Trying to be clever once again, in my last post I used the phrase "ineffable modality of the tangible" to reference my attitude towards a physical rather than electronic system of diary-keeping. This was a misquotation, half deliberate and half sloppy, of James Joyce. Let me explain.
Joyce’s original, in ‘Ulysses’, is “the ineluctable modality of the visible”. I misremembered ‘ineluctable’ as ‘ineffable’; and I purposely substituted ‘tangible’ for ‘visible’ (that’s the ‘trying to be clever’ bit’). But what did he, or I, mean?
‘Ineffable’ means, more or less, ‘not expressible’; so you could conclude that I got that bit right… But the proper phrase (which sits at the core of the novel) stuck in my mind from my very first reading (albeit with rather obviously sub-standard glue).
‘Ineluctable’, though, is a much deeper word. ‘Not able to be escaped from or avoided.’ The visible (or the tangible, or the audible) can’t be escaped or avoided. This is a banal thought. But Joyce isn’t talking about that. He’s talking about the ‘modality’ of these things. And that takes us even deeper.
The dictionary entry for ‘mode’, and hence ‘modality’, covers an unexpectedly wide expanse of meanings, from music through computing, fashion and petrology (!) to philosophy. I’d always taken it to denote a kind of granularity – after all, a musical mode is a selection of notes to the exclusion of others – and I stand by that. But in my mind the definition that comes closest to Joyce’s intention is this: “openwork between the solid parts of lace”.
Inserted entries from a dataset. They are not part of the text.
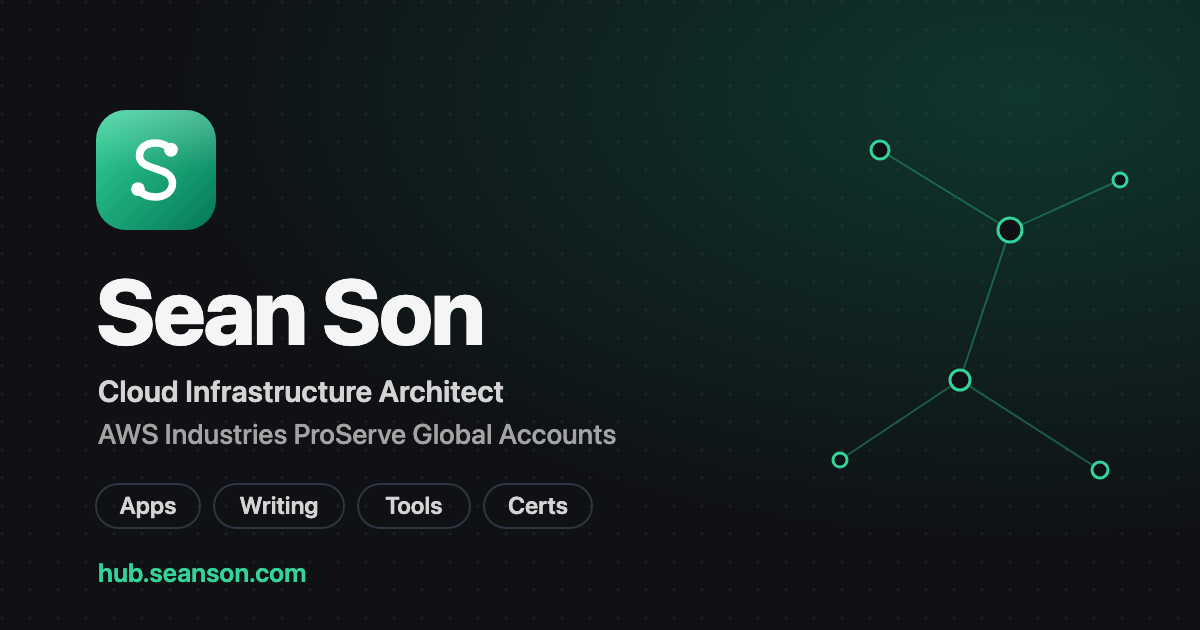
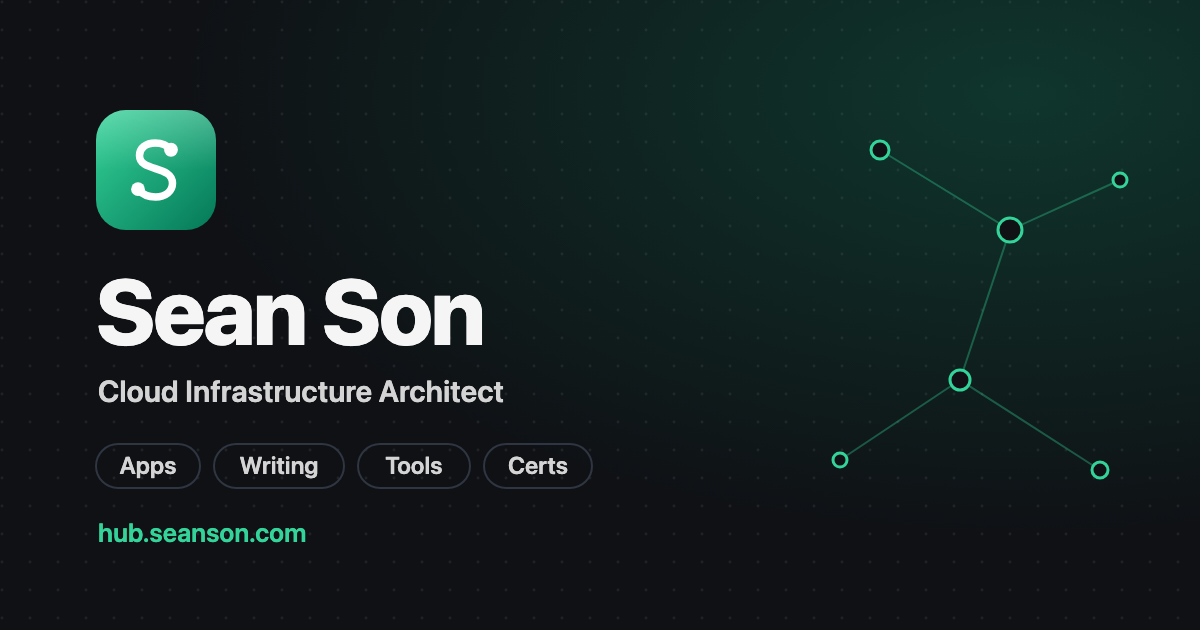
profile: 소속 회사 표기 제거(role·footer·og), Writing에 velog 7편 반영(Bedrock 1~4 분할, LZA 3)

Changed region(s): [[0.0617, 0.6635, 0.5242, 0.8746], [0.0617, 0.9048, 0.2775, 0.9349]]

diff --git a/src/data/site.ts b/src/data/site.ts
@@ -3,11 +3,11 @@
 
 export const profile = {
   name: 'Sean Son',
-  role: 'Cloud Infrastructure Architect · AWS Industries ProServe Global Accounts',
-  // footer on every page: personal site, not affiliated with / endorsed by the employer
+  role: 'Cloud Infrastructure Architect',
+  // footer on every page
   disclaimer:
-    '개인 프로젝트입니다. 이 사이트의 글·앱·도구는 개인 의견과 작업이며, 소속 회사(Amazon Web Services)의 공식 입장이나 서비스와 무관합니다.',
-  disclaimerEn: 'Personal project. Views and work here are my own and do not represent Amazon Web Services.',
+    '개인 프로젝트입니다. 이 사이트의 글·앱·도구는 모두 개인 의견과 작업입니다.',
+  disclaimerEn: 'Personal project. Views and work here are my own.',
   tagline:
     'AWS 위에서 네트워크·랜딩존·AI 워크로드 플랫폼을 설계하고, 불편한 건 직접 만들어 씁니다.',
   location: 'Seoul, KR',
@@ -96,20 +96,38 @@ export type Post = {
 
 export const posts: Post[] = [
   {
+    title: '쉽게 따라하는 Amazon Bedrock으로 나만의 AI 어시스턴트 만들기 (4) - iPhone App 마무리: 설정 화면, 실기기, Markdown',
+    url: 'https://velog.io/@seanson2709/%EC%89%BD%EA%B2%8C-%EB%94%B0%EB%9D%BC%ED%95%98%EB%8A%94-Amazon-Bedrock%EC%9C%BC%EB%A1%9C-%EB%82%98%EB%A7%8C%EC%9D%98-AI-%EC%96%B4%EC%8B%9C%EC%8A%A4%ED%84%B4%ED%8A%B8-%EB%A7%8C%EB%93%A4%EA%B8%B0-4-iPhone-App-%EB%A7%88%EB%AC%B4%EB%A6%AC-%EC%84%A4%EC%A0%95-%ED%99%94%EB%A9%B4-%EC%8B%A4%EA%B8%B0%EA%B8%B0-Markdown',
+    date: '2026-10-03',
+    tags: ['aws', 'bedrock', 'ios', 'swiftui'],
+  },
+  {
+    title: '쉽게 따라하는 Amazon Bedrock으로 나만의 AI 어시스턴트 만들기 (2) - 대화 기억, 도구 호출, SSE Server',
+    url: 'https://velog.io/@seanson2709/%EC%89%BD%EA%B2%8C-%EB%94%B0%EB%9D%BC%ED%95%98%EB%8A%94-Amazon-Bedrock%EC%9C%BC%EB%A1%9C-%EB%82%98%EB%A7%8C%EC%9D%98-AI-%EC%96%B4%EC%8B%9C%EC%8A%A4%ED%84%B4%ED%8A%B8-%EB%A7%8C%EB%93%A4%EA%B8%B0-2-%EB%8C%80%ED%99%94-%EA%B8%B0%EC%96%B5-%EB%8F%84%EA%B5%AC-%ED%98%B8%EC%B6%9C-SSE-Server',
+    date: '2026-10-03',
+    tags: ['aws', 'bedrock', 'python', 'fastapi', 'sse'],
+  },
+  {
+    title: '쉽게 따라하는 LZA를 활용한 AWS Control Tower 구축 (3) - Transit Gateway / VPC Network 구성',
+    url: 'https://velog.io/@seanson2709/%EC%89%BD%EA%B2%8C-%EB%94%B0%EB%9D%BC%ED%95%98%EB%8A%94-LZA%EB%A5%BC-%ED%99%9C%EC%9A%A9%ED%95%9C-AWS-Control-Tower-%EA%B5%AC%EC%B6%95-3-Transit-Gateway-VPC-%EB%84%A4%ED%8A%B8%EC%9B%8C%ED%81%AC-%EA%B5%AC%EC%84%B1',
+    date: '2026-10-03',
+    tags: ['aws', 'lza', 'control-tower', 'transit-gateway', 'vpc'],
+  },
+  {
     title: '쉽게 따라하는 LZA를 활용한 AWS Control Tower 구축 (2) - OU / 계정 / SCP를 코드로 관리하기',
     url: 'https://velog.io/@seanson2709/%EC%89%BD%EA%B2%8C-%EB%94%B0%EB%9D%BC%ED%95%98%EB%8A%94-LZA%EB%A5%BC-%ED%99%9C%EC%9A%A9%ED%95%9C-AWS-Control-Tower-%EA%B5%AC%EC%B6%95-2-OU-%EA%B3%84%EC%A0%95-SCP%EB%A5%BC-%EC%BD%94%EB%93%9C%EB%A1%9C-%EA%B4%80%EB%A6%AC%ED%95%98%EA%B8%B0',
     date: '2026-09-24',
     tags: ['aws', 'lza', 'control-tower', 'organizations', 'scp'],
   },
   {
-    title: '쉽게 따라하는 Amazon Bedrock으로 나만의 AI 어시스턴트 만들기 (2) — iPhone 앱 붙이기: SwiftUI + SSE',
-    url: 'https://velog.io/@seanson2709/%EC%89%BD%EA%B2%8C-%EB%94%B0%EB%9D%BC%ED%95%98%EB%8A%94-Amazon-Bedrock%EC%9C%BC%EB%A1%9C-%EB%82%98%EB%A7%8C%EC%9D%98-AI-%EC%96%B4%EC%8B%9C%EC%8A%A4%ED%84%B4%ED%8A%B8-%EB%A7%8C%EB%93%A4%EA%B8%B0-2-iPhone-%EC%95%B1-%EB%B6%99%EC%9D%B4%EA%B8%B0-SwiftUI-SSE',
+    title: '쉽게 따라하는 Amazon Bedrock으로 나만의 AI 어시스턴트 만들기 (3) - iPhone App 만들기: SwiftUI + SSE',
+    url: 'https://velog.io/@seanson2709/%EC%89%BD%EA%B2%8C-%EB%94%B0%EB%9D%BC%ED%95%98%EB%8A%94-Amazon-Bedrock%EC%9C%BC%EB%A1%9C-%EB%82%98%EB%A7%8C%EC%9D%98-AI-%EC%96%B4%EC%8B%9C%EC%8A%A4%ED%84%B4%ED%8A%B8-%EB%A7%8C%EB%93%A4%EA%B8%B0-3-iPhone-App-%EB%A7%8C%EB%93%A4%EA%B8%B0-SwiftUI-SSE',
     date: '2026-09-22',
     tags: ['aws', 'bedrock', 'ios', 'swiftui', 'sse'],
   },
   {
-    title: '쉽게 따라하는 Amazon Bedrock으로 나만의 AI 어시스턴트 만들기 (1) — 첫 호출부터 대화·도구 호출까지',
-    url: 'https://velog.io/@seanson2709/%EC%89%BD%EA%B2%8C-%EB%94%B0%EB%9D%BC%ED%95%98%EB%8A%94-Amazon-Bedrock%EC%9C%BC%EB%A1%9C-%EB%82%98%EB%A7%8C%EC%9D%98-AI-%EC%96%B4%EC%8B%9C%EC%8A%A4%ED%84%B4%ED%8A%B8-%EB%A7%8C%EB%93%A4%EA%B8%B0-1-%EC%B2%AB-%ED%98%B8%EC%B6%9C%EB%B6%80%ED%84%B0-%EB%8C%80%ED%99%94%EB%8F%84%EA%B5%AC-%ED%98%B8%EC%B6%9C%EA%B9%8C%EC%A7%80',
+    title: '쉽게 따라하는 Amazon Bedrock으로 나만의 AI 어시스턴트 만들기 (1) - 첫 호출부터 Streaming까지',
+    url: 'https://velog.io/@seanson2709/%EC%89%BD%EA%B2%8C-%EB%94%B0%EB%9D%BC%ED%95%98%EB%8A%94-Amazon-Bedrock%EC%9C%BC%EB%A1%9C-%EB%82%98%EB%A7%8C%EC%9D%98-AI-%EC%96%B4%EC%8B%9C%EC%8A%A4%ED%84%B4%ED%8A%B8-%EB%A7%8C%EB%93%A4%EA%B8%B0-1-%EC%B2%AB-%ED%98%B8%EC%B6%9C%EB%B6%80%ED%84%B0-Streaming%EA%B9%8C%EC%A7%80',
     date: '2026-09-20',
     tags: ['aws', 'bedrock', 'python', 'boto3'],
   },
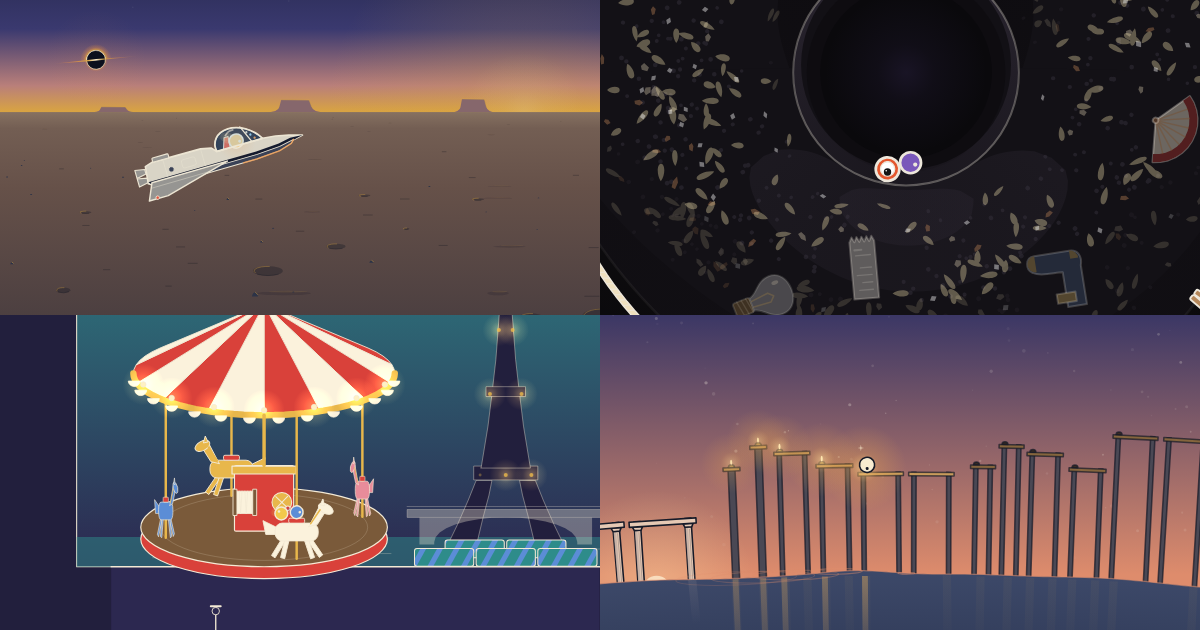
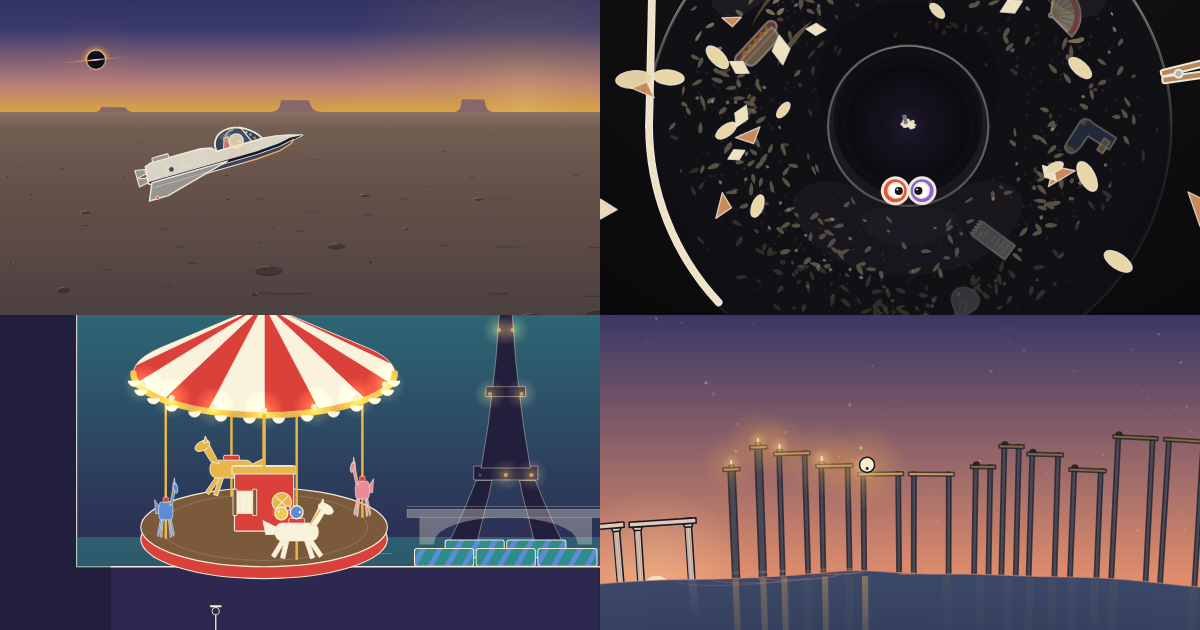
craft(everything): a share card with the two of them looking at each other
- The still moves from 243.5 s (small, off-centre, Joy eyeless) to 255.75 s: mother and daughter with their eyes,
  looking at each other in the glowing hole as everything bursts back out.
- Only this show's card and its quadrant of the Shows page's four-up card are replaced.

diff --git a/apps/rube/src/shows/versions/come-recover/opus55-all-at-once.show.ts b/apps/rube/src/shows/versions/come-recover/opus55-all-at-once.show.ts
@@ -4,6 +4,6 @@ export default defineShow({
   title: 'Everything',
   label: 'Opus 5.5',
   about: "Son Lux's Come Recover, from Everything Everywhere All at Once, as a Rube Goldberg machine that jumps between universes.",
-  still: 243.5,
+  still: 255.75,
   async load() { return (await import('./all-at-once')).performance },
 })

diff --git a/apps/rube/src/shows/versions/come-recover/ALL_AT_ONCE.md b/apps/rube/src/shows/versions/come-recover/ALL_AT_ONCE.md
@@ -586,6 +586,12 @@ The notes went back to the builders who made each part, who still had their cont
   the long music credit (it wraps to two lines), the YouTube player (whose terms want it seen), the transport, the
   camera modes and the export all fit and read. On a phone the panel stacks under the stage, and the stage still
   holds each world's action. The panel is the site's own and was not changed.
+- **A pass for the share card.** The still a link unfurls with was 243.5 s, chosen before any of these passes: the two
+  of them small and off-centre in the hole, Joy without her eye yet. It is now 255.75 s. Both have their eyes and
+  look at each other, centred in the glowing hole, with everything the bagel swallowed bursting back out round them.
+  That is the story in one frame. `public/shows/come-recover/opus55-all-at-once.png` was rendered by
+  `scripts/shows/show-cards.mjs`. In the Shows page's four-up `public/shows/card.png`, only this show's quadrant was
+  replaced, so the other shows' cards are byte for byte as they were.
 
 ## The looks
What he’s saying, I think, is that we can’t escape the fact that we see the lace, not the holes. What we perceive is no more than a tiny part of what’s really there. We completely miss the totality, in which the holes are as real as the threads. A physicist, as well as a philosopher or a genius, will affirm the truth of this. Dark matter, in every sense.
Don’t worry, I’ll lighten up next time.